When Aminah Brenda Lynn Robinson passed away in 2015, she left her art, writings, home, and personal property in trust to the Columbus Museum of Art. In 2020, the Museum established the Aminah Robinson Legacy Project to encompass the myriad aspects of her life, proliferate awareness of her work, and place her in the pantheon of the most important twentieth and twenty-first-century American artists where she deservedly belongs.
The Aminah Robinson Legacy Project is a multifaceted effort to preserve and promote the artist’s work through documentation, preservation, and exhibition of her art and writings, providing her home as a residency and studio for artists and writers, and building upon her legacy through scholarship, education, community engagement, and publications.
From 2015 to 2020, CMA staff moved the vast amount of art, writings, books, hand-illustrated journals, and furniture from Aminah’s Shepard Neighborhood house in Columbus, Ohio to a secure, temperature- and humidity-controlled storage facility. Many of Robinson’s journals were digitalized and all the works removed from the house were photographed and archived.
Amid the rise of the Covid-19 pandemic, the Museum presented Raggin’ On: The Art of Aminah Brenda Lynn Robinson’s House and Journals (November 18, 2020–October 3, 2021), a survey exhibition based upon her art and writings found in Robinson’s home. The accompanying publication won a 2021 Ohioana Book Award.
From 2024–26, Aminah Robinson: Journeys Home, a Visual Memoir, an exhibition organized by the Museum and supported by Art Bridges Foundation, will travel to four museums nationwide.
The renovation of Robinson’s home studio was undertaken with two goals: the preservation of the artist’s spirit and the realization of a workable and livable space for artist residents.

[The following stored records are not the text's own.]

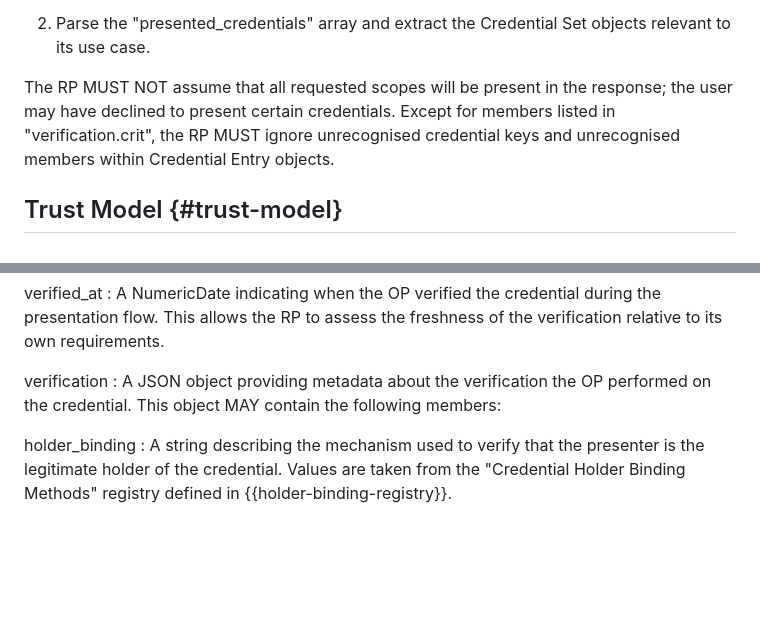
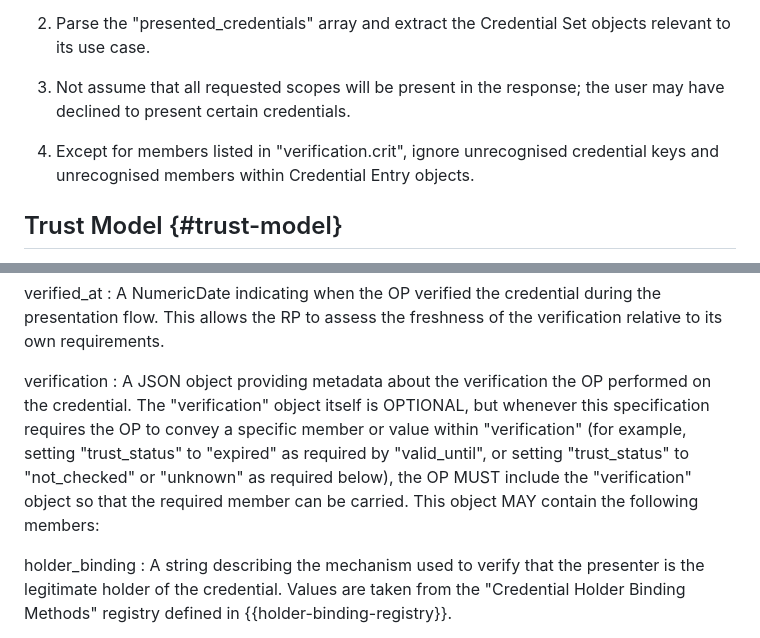
Before and after one commit to masv3971/rfc_credential_oidc_bridge, a Markdown page: draft-svensson-credential-oidc-bridge.md, 2 parts joined by grey strips. Rendered like a GitHub page; blank space fills up the shorter version.

Commit message:
Review:list formatting + verification MUST include.

```diff
--- a/draft-svensson-credential-oidc-bridge.md
+++ b/draft-svensson-credential-oidc-bridge.md
@@ -568,11 +568,13 @@ Specifically, the RP MUST:
 2.  Parse the "presented_credentials" array and extract the
     Credential Set objects relevant to its use case.
 
-The RP MUST NOT assume that all requested scopes will be present
-in the response; the user may have declined to present certain
-credentials.  Except for members listed in "verification.crit",
-the RP MUST ignore unrecognised credential keys and unrecognised
-members within Credential Entry objects.
+3.  Not assume that all requested scopes will be present in the
+    response; the user may have declined to present certain
+    credentials.
+
+4.  Except for members listed in "verification.crit", ignore
+    unrecognised credential keys and unrecognised members within
+    Credential Entry objects.
 
 ## Trust Model {#trust-model}
 
@@ -798,8 +800,14 @@ verified_at
 
 verification
 : A JSON object providing metadata about the verification the OP
-  performed on the credential.  This object MAY contain the
-  following members:
+  performed on the credential.  The "verification" object itself
+  is OPTIONAL, but whenever this specification requires the OP to
+  convey a specific member or value within "verification" (for
+  example, setting "trust_status" to "expired" as required by
+  "valid_until", or setting "trust_status" to "not_checked" or
+  "unknown" as required below), the OP MUST include the
+  "verification" object so that the required member can be
+  carried.  This object MAY contain the following members:
 
   holder_binding
   : A string describing the mechanism used to verify that the
```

Careful attention was paid to retain Robinson’s hand in the artistic details of the home studio: a mosaic Robinson created on the kitchen floor, her drawings on the kitchen cabinets, hand-written notes on the walls from guests, the paint-splattered studio floor, and painted and carved doors were carefully preserved. In 2020, the home studio received an Ohio Historical Marker designation, and in 2022, the National Trust for Historic Preservation’s Historic Artists’ Homes and Studios program awarded the Aminah Robinson home studio one of only six places in its first class of affiliate memberships. A tour of the renovated home studio is available here.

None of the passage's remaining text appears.